Written by Davie Philip and Oliver Moore, CULTIVATE – The Sustainable Ireland Cooperative on 2020-09-14
The global pandemic means that we have moved rapidly from an era of disruptive technologies as occasional societal game changers, to one where disruptions in society are leading rapidly towards the application of technologies in more and more domains.
We have already seen digital marketplaces for local and artisan foods, expansive networks of small food producers, distributors, retailers, food hubs, food co-ops and buying groups are coming together to find the best way of shortening the food supply chain, and in the process helping to strengthen our communities resilience.
But in this new covid19 context, digital platforms like the Open Food Network (OFN) have emerged as a lifeline for small producers to maintain and grow markets while also giving people the option of better, fairer ways to source their food directly from growers, farmers and producers.
So in the new reality of physical distancing due to the Coronavirus, rural regions now urgently need fresh ways to strengthen social solidarity while building resilient local food economies.
There are many manifestations of OFN, which is already established in 13 countries. Coops and wholesalers can manage buying groups and supply produce through networks of food hubs and shops; communities can bring together producers to create a virtual farmers’ market, building a resilient local food economy; food banks can use OFN to distribute surplus and donated food.
OFN is an open source, not-for-profit, online platform, which allows food producers to sell directly through a virtual farmers market. Similar Platforms like NeighbourFood and the Food Assembly in Europe are proprietary software, owned and controlled by their developers. OFN is open source which means that it is owned collectively and we make decisions collectively about how the software is changed, how it is developed and who can use it for what.
OFN is a distributed, collaborative organisation run by committed people all over the world. It blends aspects of sociocracy with governance elements that have been developed over time in response to specific challenges and tensions in those models. OFN takes inspiration from permaculture, paying attention to the resilience and sustainability of the organisation. As such, national and local hubs are encouraged to develop their own leadership within the global community.
OFN is focused on networking. The enterprise permissions functionality allows a wide range of enterprises to be part of the Network. They can then cross-sell each others’ products and begin to create a ‘mycelium’ system of local food enterprises of many different types, meeting local needs in the ways local people want to make it happen. There is a global forum of users who help each other, from using the platform to sharing tips on the technology or info on produce and packaging.
Interoperability is important, especially as today more and more services are being managed through digital tools: production monitoring, land management, products catalog management, online sales via e-commerce tools, invoicing, accounting, etc.

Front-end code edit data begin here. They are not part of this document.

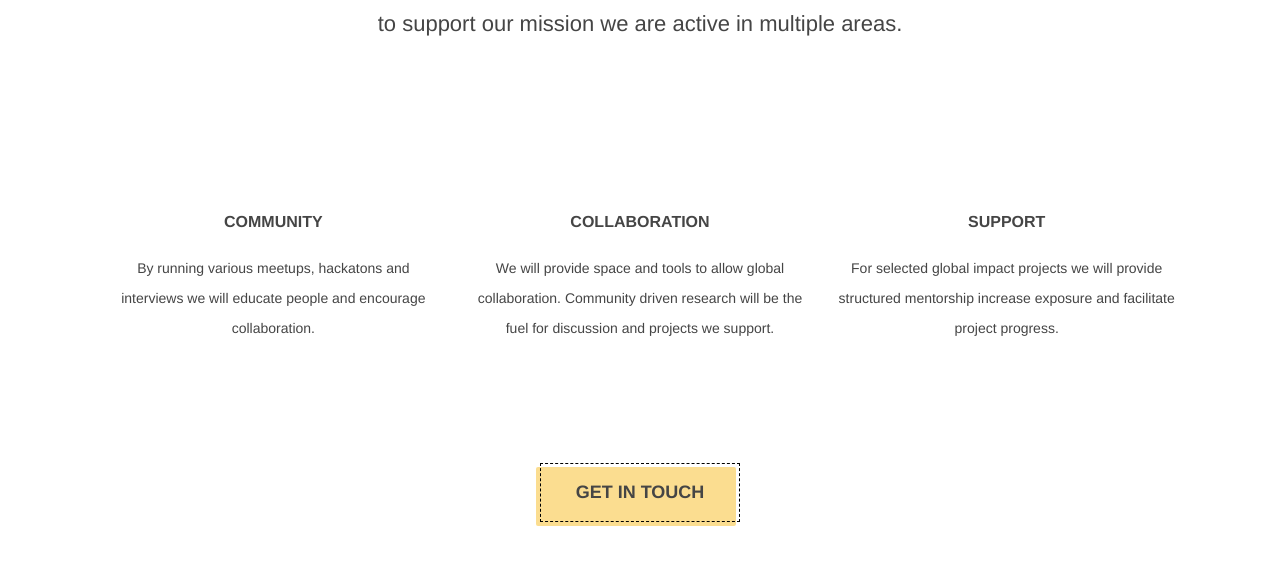
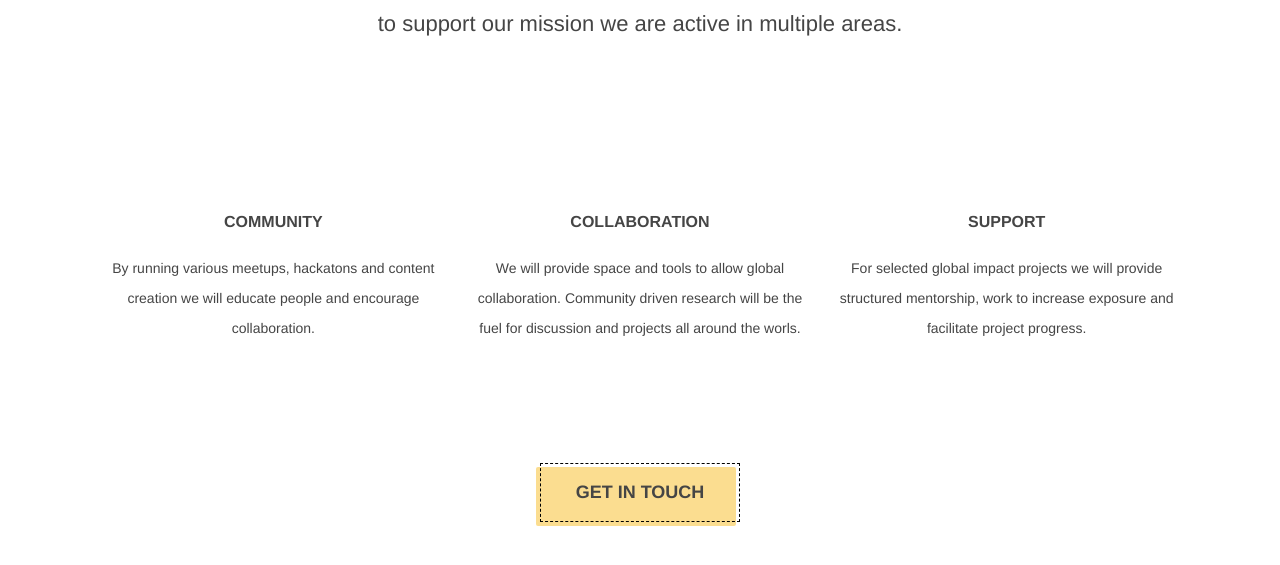
Before and after one commit to VoyagerFoundation/voyagerfoundation.github.io, a Jekyll site: the page built from bower_components/foundation-sites/code-of-conduct.md, in a window 1280 px wide and 900 px high, scrolled down 2502 px, cut to the strip 0-658 px from the top of the window. Shown: the top 565 px of the strip. Built offline with Jekyll 4.4.1, drawn with Linux system fonts in a browser that asks for light colours; nearby versions of some CDN libraries; some web fonts are replaced; our own code applies the rules of GitHub Pages for plain Markdown files; library files that are not in the unit come from our copies; comment, search, counter and statistics services are not loaded.

Commit message:
areas copy update

```diff
--- a/_includes/homepage/_areas.html
+++ b/_includes/homepage/_areas.html
@@ -14,20 +14,20 @@
         <img src="assets/img/icon2.png" alt="" title="" class="serv_icon"/>
         <h2 class="title">Community</h2>
         <p>
-          By running various meetups, hackatons and interviews we will educate people and encourage collaboration.
+          By running various meetups, hackatons and content creation we will educate people and encourage collaboration.
         </p>
       </div>
 
       <div class="small-12 medium-4 large-4 columns">
         <img src="assets/img/icon1.png" alt="" title="" class="serv_icon"/>
         <h2 class="title">Collaboration</h2>
-        <p>We will provide space and tools to allow global collaboration. Community driven research will be the fuel for discussion and projects we support.   </p>
+        <p>We will provide space and tools to allow global collaboration. Community driven research will be the fuel for discussion and projects all around the worls.   </p>
       </div>
 
       <div class="small-12 medium-4 large-4 columns">
         <img src="assets/img/icon3.png" alt="" title="" class="serv_icon"/>
         <h2 class="title">Support</h2>
-        <p>For selected global impact projects we will provide structured mentorship increase exposure and facilitate project progress. </p>
+        <p>For selected global impact projects we will provide structured mentorship, work to increase exposure and facilitate project progress. </p>
       </div>
     </div>
     <!--    End Services List    -->
```
Also changed, not shown: 5 other files.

By not using common standards there is a need for multiple data inputs and many manual operations to compensate for the lack of cross-platform communication.
By promoting cooperation among stakeholders in the food chain, interoperability strengthens links and synergies within the ecosystem. This allows us, beyond the services and models offered by every actor, to work together to build an open and transparent food system that promotes the emancipation of both producers and eaters.
The Open Food Network is not only creating a new food system, it is also developing a new way of working as a global community, in a truly open and collaborative way. The OFN platform was a digital game changer for local food economies before the coronavirus hit, it is now an urgent need.